Of questionable benefit
MY THOUGHT PROCESSES on blacking the baseplate follow much the same course as Steve Haywood’s ( CB, Sept).
I have recently had a new baseplate welded over the original as its condition was very poor. When I peeped under my boat in dry dock to look at the new baseplate with its bare steel contrasting with the shiny, newly-blacked sides, I must admit my resolve did waver.
Saying that, the original blacking on the hull sides didn’t seem to stop much electrolysis anyway, as the first pressure-washing revealed some shiny metal – a sure sign of electrolysis.
The boatyard did a great job renewing and refurbishing the hull and the ensuing independent survey obviously gave the baseplate a clean bill of health.
On reaching the last page of the survey, however, in the ‘general observations’ at the end, were the words ‘may benefit from blacking of the baseplate’.

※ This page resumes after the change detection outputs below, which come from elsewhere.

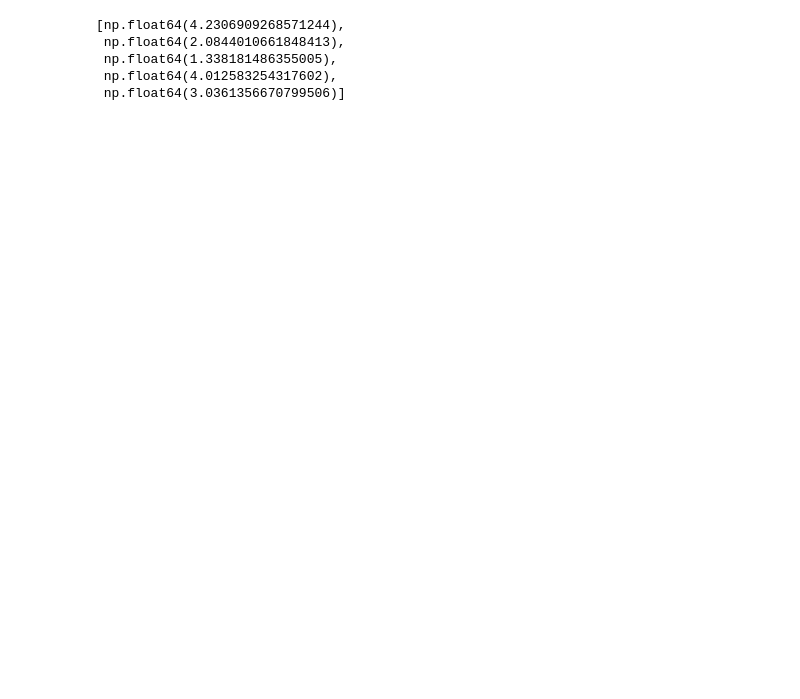
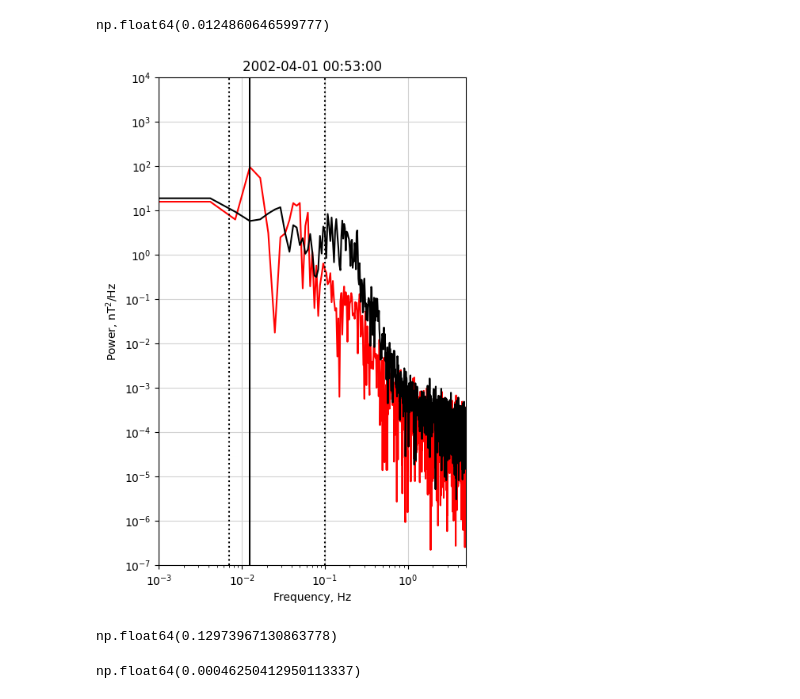
Before and after one commit to solarwindstream/gipm-mapping, a Jupyter notebook: FunWithFourier.ipynb, the cells around one changed output. Saved outputs shown, nothing was run; the diff lists cells and outputs as text; code cells hidden in the pictures; blank space fills up the shorter version.

Commit message:
updated to include plots

```diff
--- a/FunWithFourier.ipynb
+++ b/FunWithFourier.ipynb
@@ -114,8 +189,45 @@ for datetime in cl_1_filtered.index[0:5]:
-# %%
-ratio_perp_power
-# %% [output]
-[np.float64(4.2306909268571244),
- np.float64(2.0844010661848413),
- np.float64(1.338181486355005),
- np.float64(4.012583254317602),
- np.float64(3.0361356670799506)]
+# %%
+spec_0 = spectra_1_dfs[2]
+
+idx_max = spec_0[['Parallel Power']].idxmax()
+
+spec_0.loc[idx_max,'Freq'].values[0]
+# %% [output]
+np.float64(0.0124860646599777)
+# %%
+frequency = spec_0['Freq']
+perp_power = spec_0['Perp 1 Power'] + spec_0['Perp 2 Power']
+para_power = spec_0['Parallel Power']
+
+idx_max_freq = spec_0[['Parallel Power']].idxmax()
+max_freq = spec_0.loc[idx_max_freq,'Freq'].values[0]
+
+int_lower_lim = 7*(10**(-3))
+int_upper_lim = 100*(10**(-3))
+
+fig, ax = plt.subplots(figsize = (5, 8))
+
+ax.set_title('2002-04-01 00:53:00')
+ax.plot(frequency, para_power, color="red", label='Parallel Power')
+ax.plot(frequency, perp_power, color="black", label='Perpendicular Power')
+ax.set_xscale('log')
+ax.set_yscale('log')
+ax.set_ylabel('Power, $\mathrm{nT^2/Hz}$')
+ax.set_xlabel('Frequency, Hz')
+ax.set_xlim(0.001, 5)
+ax.set_ylim(0.0000001, 10000)
+ax.yaxis.set_major_locator(ticker.LogLocator(base=10, numticks=15))
+#ax.yaxis.set_minor_locator(ticker.LogLocator(base=10, numticks=10))
+ax.vlines(x=max_freq, ymin = 0.0000001, ymax = 10000, linestyles='-', color='k', label='Lower Bound')
+ax.vlines(x=int_lower_lim, ymin = 0.0000001, ymax = 10000, linestyles='dotted', color='k', label='Lower Bound')
+ax.vlines(x=int_upper_lim, ymin = 0.0000001, ymax = 10000, linestyles='dotted', color='k', label='Upper Bound')
+#ax.legend(loc='lower center')
+plt.rc('xtick', labelsize=14)    # fontsize of the tick labels
+plt.rc('ytick', labelsize=14)
+plt.rc('axes', labelsize=16)
+
+ax.set_axisbelow(True)
+ax.yaxis.grid(color='lightgray')
+ax.xaxis.grid(color='lightgray')
+# %% [output]
+[figure, added]
@@ -121,0 +501,8 @@ ratio_perp_power
+# %%
+np.nanmax(frequency_heatmap_ba_MA["ca_30_52"]["10_15"])
+# %% [output]
+np.float64(0.12973967130863778)
+# %%
+np.nanmin(frequency_heatmap_ba_MA["ca_30_52"]["10_15"])
+# %% [output]
+np.float64(0.00046250412950113337)
```
Also changed, not shown: parts of 7 cells of this notebook.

As Steve suggested in his article, is this a phrase that is going to escalate in status while any benefits are at best questionable? Will it be something that insurers, surveyors and boatyards just daren’t leave out?

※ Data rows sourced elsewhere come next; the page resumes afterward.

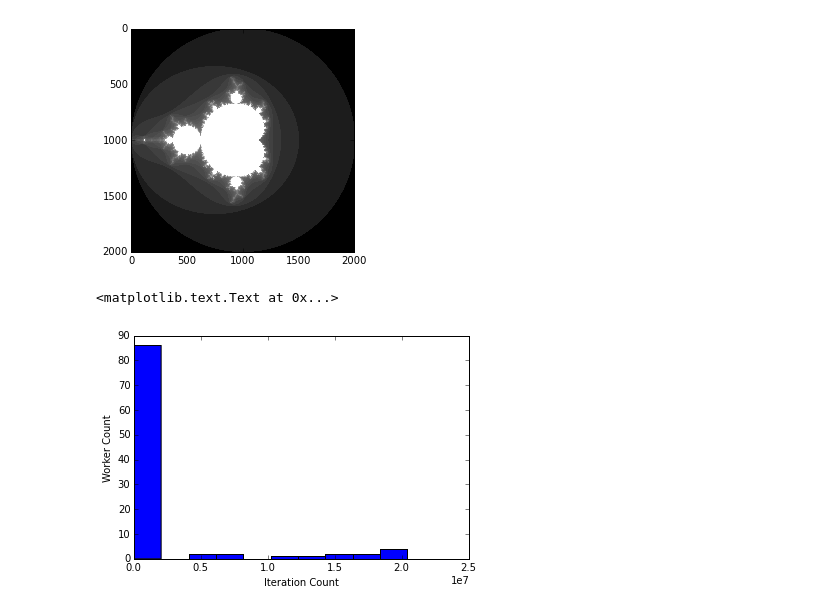
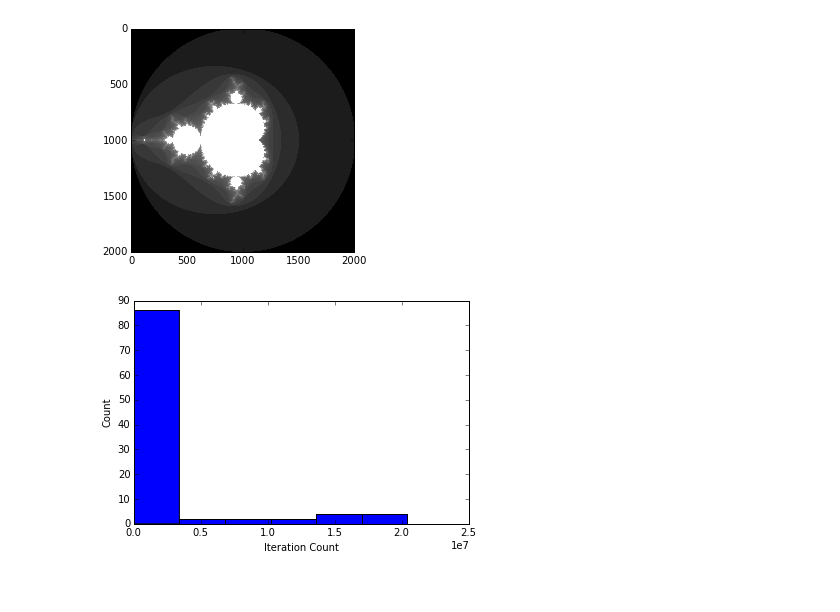
Before and after one commit to harvard-cs205/cs205-homework, a Jupyter notebook: HW1/P2/P2.ipynb, the cells around one changed output. Cells and saved outputs as stored; diff of their text form; code cells hidden in the pictures.

```diff
--- a/HW1/P2/P2.ipynb
+++ b/HW1/P2/P2.ipynb
@@ -52,10 +52,9 @@ draw_image(mandrdd)
 # %% [output]
 [figure]
 # %%
-plt.hist(sum_values_for_partitions(mandrdd).collect())
+plt.hist(sum_values_for_partitions(mandrdd).collect(),bins=6)
+plt.xlabel("Iteration Count")
+plt.ylabel("Count")
 plt.savefig("P2a_hist.png")
-plt.xlabel("Iteration Count")
-plt.ylabel("Worker Count")
 # %% [output]
-<matplotlib.text.Text at 0x...>
-[figure, old version]
+[figure, new version]
```
Also changed, not shown: parts of 5 cells of this notebook, 1 other file.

Would it help if all new boats had galvanised hulls when new? Everyone gets the jitters once a boat is older than ten years; it must be a narrowboat owner’s biggest concern. The extra cost would surely help the boat maintain its value.
PHIL BROWN, nb Helen